**WHAT THE TASK REQUIRES**
Across the records that follow, determine how many lines contain "contains" and give only the resulting number.

"""

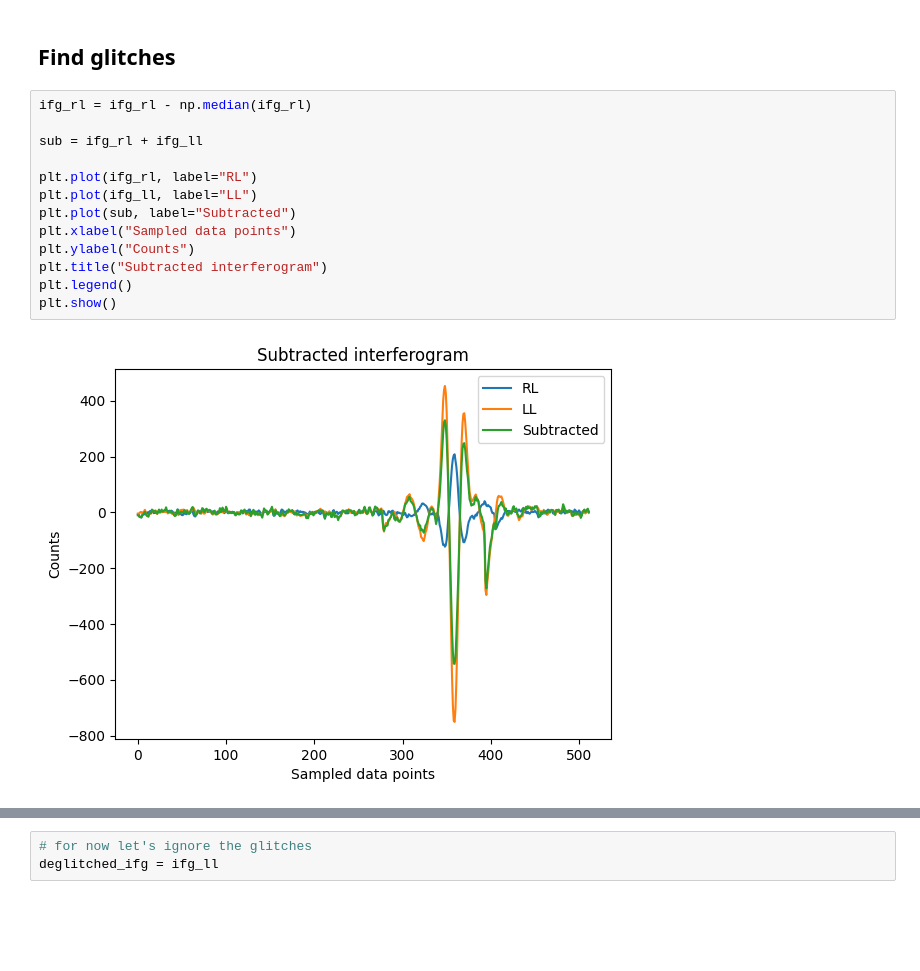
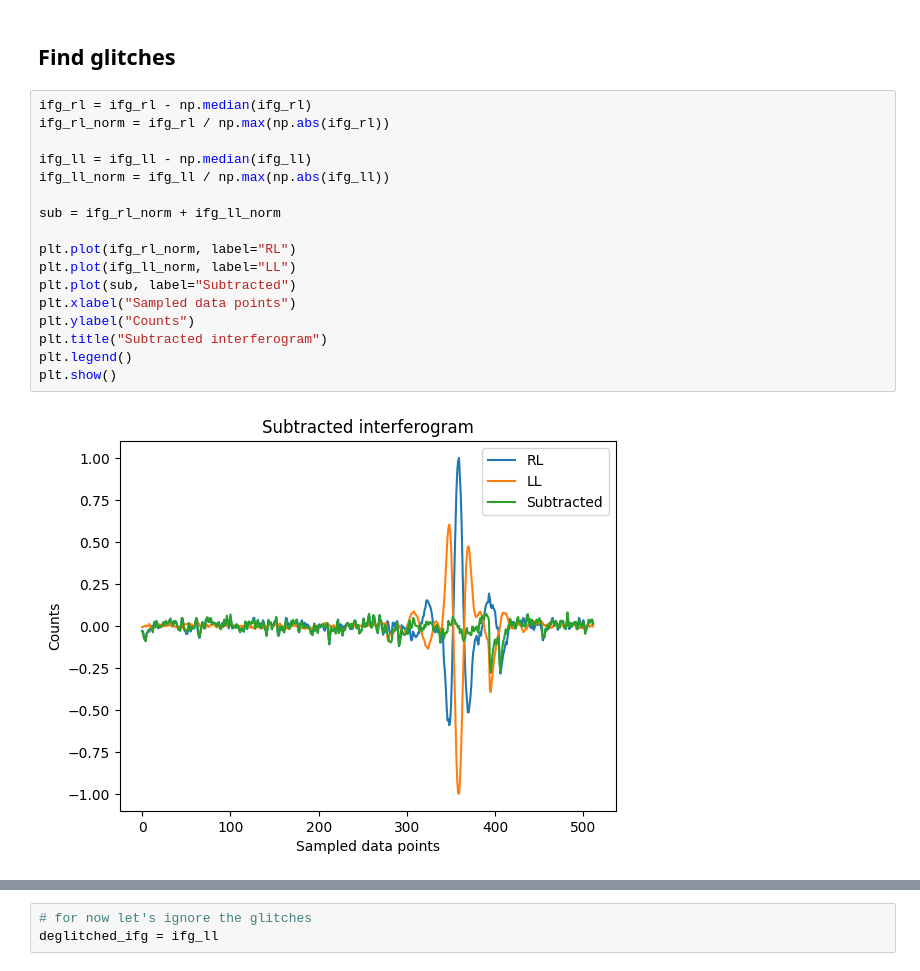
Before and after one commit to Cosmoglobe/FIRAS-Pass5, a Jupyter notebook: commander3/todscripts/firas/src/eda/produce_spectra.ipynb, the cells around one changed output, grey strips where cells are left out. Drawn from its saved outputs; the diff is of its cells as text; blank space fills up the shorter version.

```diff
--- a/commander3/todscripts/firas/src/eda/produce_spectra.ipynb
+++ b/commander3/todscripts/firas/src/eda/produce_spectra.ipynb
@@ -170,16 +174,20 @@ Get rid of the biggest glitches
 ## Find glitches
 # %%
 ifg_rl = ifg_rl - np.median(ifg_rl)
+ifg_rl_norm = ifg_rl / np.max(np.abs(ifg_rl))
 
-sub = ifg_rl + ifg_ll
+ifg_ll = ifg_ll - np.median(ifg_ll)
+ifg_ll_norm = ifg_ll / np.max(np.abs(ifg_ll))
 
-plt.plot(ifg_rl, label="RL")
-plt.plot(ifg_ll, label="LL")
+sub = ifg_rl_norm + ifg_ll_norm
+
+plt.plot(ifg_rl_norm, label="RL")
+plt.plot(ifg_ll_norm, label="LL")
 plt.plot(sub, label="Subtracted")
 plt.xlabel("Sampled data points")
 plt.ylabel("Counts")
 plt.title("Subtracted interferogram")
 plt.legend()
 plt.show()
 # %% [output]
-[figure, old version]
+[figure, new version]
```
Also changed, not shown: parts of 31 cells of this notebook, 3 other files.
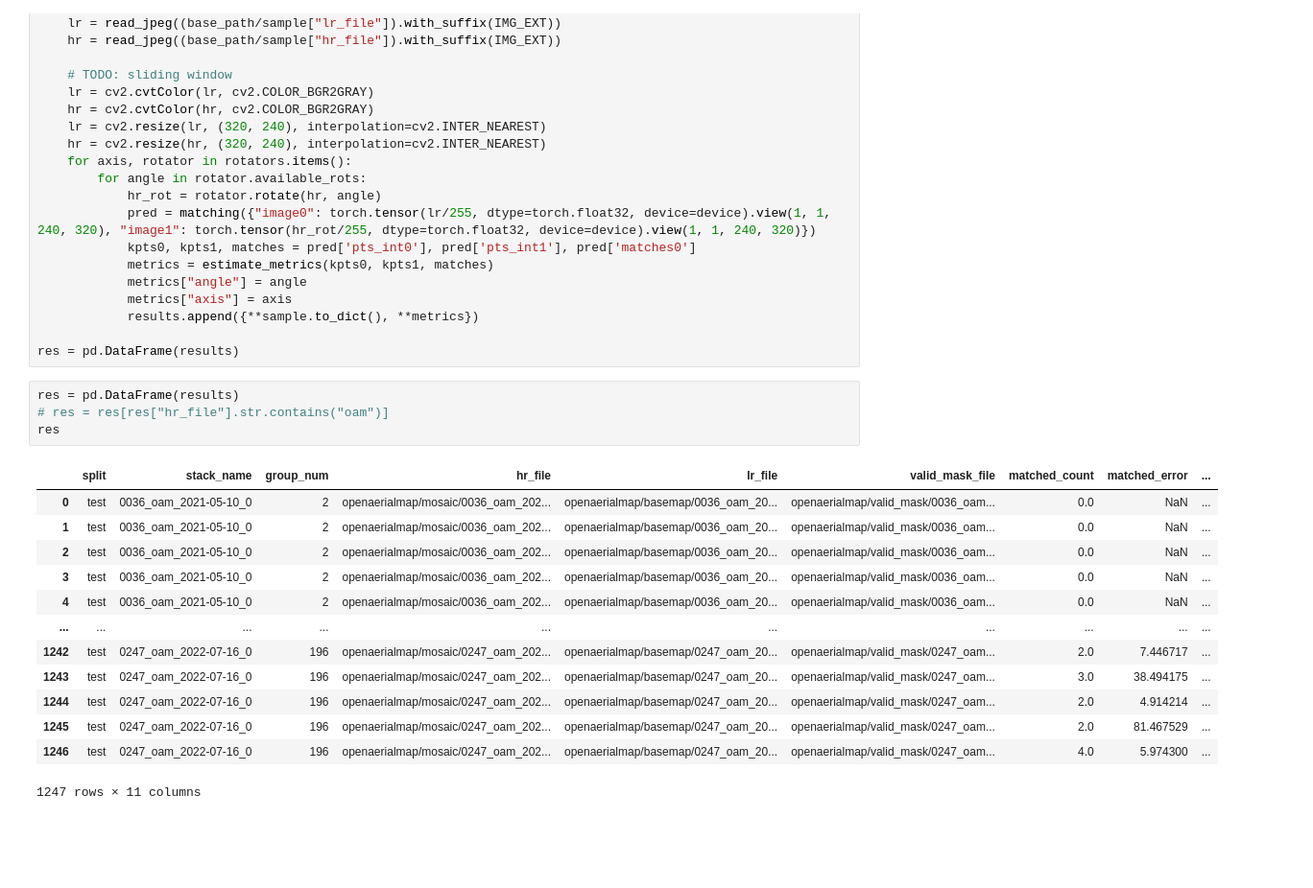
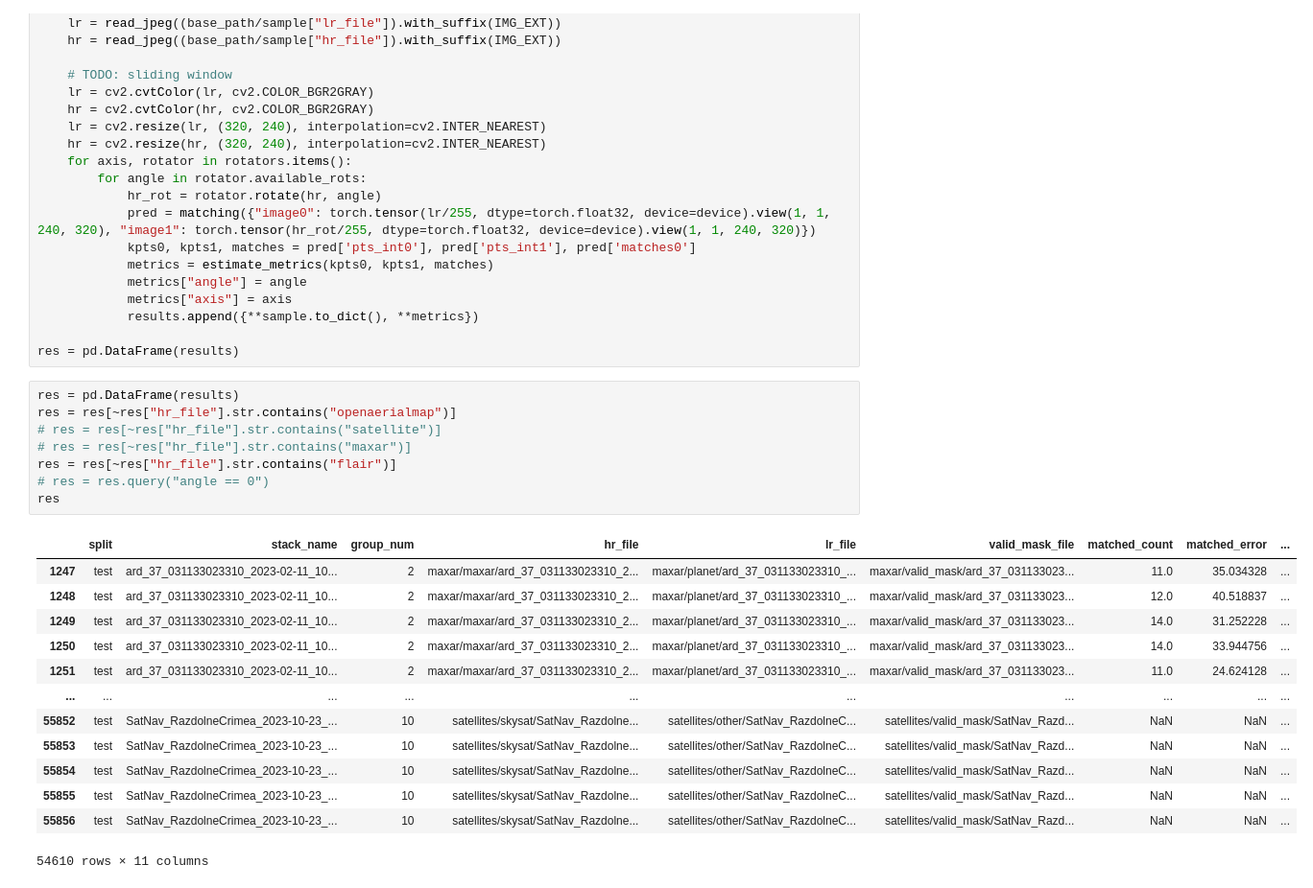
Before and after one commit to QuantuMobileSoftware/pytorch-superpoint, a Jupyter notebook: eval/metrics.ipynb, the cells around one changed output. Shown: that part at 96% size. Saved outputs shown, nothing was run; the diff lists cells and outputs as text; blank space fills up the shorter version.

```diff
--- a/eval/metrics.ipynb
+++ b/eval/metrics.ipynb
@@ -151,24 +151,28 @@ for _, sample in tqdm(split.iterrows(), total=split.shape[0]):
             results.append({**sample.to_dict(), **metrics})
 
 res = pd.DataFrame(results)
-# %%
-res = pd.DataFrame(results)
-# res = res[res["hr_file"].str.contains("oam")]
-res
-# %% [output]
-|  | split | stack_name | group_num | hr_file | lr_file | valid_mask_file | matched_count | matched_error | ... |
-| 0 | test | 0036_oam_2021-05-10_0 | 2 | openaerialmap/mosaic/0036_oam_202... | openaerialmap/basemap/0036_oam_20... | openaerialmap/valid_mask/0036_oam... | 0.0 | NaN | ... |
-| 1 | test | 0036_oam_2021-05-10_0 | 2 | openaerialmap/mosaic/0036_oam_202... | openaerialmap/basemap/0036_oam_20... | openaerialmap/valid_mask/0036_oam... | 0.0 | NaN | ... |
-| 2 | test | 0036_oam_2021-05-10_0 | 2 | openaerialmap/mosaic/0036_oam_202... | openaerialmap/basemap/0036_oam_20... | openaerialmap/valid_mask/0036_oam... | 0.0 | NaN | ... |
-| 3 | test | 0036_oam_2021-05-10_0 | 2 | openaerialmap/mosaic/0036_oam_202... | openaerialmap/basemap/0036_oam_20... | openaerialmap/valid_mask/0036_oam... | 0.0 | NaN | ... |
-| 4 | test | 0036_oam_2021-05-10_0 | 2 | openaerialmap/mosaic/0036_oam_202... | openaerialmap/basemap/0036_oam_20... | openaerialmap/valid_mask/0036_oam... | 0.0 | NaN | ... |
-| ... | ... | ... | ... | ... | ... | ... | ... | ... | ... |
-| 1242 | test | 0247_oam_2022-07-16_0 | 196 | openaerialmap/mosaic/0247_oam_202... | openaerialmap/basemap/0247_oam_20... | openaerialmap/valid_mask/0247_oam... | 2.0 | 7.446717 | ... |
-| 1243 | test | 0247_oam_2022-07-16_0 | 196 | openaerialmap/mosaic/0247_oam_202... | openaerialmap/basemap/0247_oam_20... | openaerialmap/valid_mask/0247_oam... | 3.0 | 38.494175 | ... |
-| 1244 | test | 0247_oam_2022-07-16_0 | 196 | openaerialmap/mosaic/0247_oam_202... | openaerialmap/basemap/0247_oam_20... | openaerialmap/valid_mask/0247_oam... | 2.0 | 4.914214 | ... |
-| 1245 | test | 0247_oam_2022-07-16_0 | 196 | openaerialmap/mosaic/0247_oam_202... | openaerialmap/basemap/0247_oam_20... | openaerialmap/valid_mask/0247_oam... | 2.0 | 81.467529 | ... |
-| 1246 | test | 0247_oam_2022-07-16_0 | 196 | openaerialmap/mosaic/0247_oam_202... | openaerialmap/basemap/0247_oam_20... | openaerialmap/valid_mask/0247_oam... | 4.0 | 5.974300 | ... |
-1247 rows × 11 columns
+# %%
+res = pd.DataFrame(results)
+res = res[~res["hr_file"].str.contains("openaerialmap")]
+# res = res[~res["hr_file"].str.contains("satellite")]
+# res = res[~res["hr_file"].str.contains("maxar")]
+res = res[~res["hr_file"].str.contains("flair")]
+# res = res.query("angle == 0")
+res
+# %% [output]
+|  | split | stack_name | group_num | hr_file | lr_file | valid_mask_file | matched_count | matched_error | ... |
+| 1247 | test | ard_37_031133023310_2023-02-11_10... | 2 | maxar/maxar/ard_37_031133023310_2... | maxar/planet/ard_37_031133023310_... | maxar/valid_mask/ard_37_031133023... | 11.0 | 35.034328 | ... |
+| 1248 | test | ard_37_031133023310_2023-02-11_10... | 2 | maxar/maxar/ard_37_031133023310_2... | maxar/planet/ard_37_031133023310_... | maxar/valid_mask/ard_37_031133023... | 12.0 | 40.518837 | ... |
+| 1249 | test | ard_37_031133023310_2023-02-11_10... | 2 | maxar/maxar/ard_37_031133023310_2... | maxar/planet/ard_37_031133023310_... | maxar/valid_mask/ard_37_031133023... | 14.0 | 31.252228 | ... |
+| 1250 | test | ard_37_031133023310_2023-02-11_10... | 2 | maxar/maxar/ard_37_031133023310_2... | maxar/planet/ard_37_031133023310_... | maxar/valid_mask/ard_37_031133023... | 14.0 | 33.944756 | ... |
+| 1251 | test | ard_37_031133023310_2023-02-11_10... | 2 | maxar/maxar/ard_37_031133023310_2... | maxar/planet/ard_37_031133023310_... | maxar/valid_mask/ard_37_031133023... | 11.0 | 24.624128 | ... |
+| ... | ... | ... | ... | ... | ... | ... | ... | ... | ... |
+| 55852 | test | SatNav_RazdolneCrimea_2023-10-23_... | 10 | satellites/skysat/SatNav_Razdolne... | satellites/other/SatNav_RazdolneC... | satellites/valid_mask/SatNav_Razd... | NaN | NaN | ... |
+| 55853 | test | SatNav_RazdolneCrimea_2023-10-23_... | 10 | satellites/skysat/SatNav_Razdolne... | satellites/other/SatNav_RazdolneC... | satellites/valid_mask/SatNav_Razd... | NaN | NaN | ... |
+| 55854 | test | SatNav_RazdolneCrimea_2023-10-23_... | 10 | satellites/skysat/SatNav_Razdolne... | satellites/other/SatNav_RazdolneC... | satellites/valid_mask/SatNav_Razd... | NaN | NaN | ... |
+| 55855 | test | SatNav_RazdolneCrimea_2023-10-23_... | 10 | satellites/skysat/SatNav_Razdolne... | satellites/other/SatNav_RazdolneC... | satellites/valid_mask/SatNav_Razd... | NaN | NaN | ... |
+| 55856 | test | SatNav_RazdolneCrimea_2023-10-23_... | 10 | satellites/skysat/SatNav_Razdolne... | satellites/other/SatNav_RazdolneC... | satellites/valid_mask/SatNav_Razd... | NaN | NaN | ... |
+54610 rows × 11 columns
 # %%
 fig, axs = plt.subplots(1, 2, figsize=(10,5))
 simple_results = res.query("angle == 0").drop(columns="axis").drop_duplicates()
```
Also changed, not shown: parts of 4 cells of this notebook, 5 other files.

"""

**RESULT**
5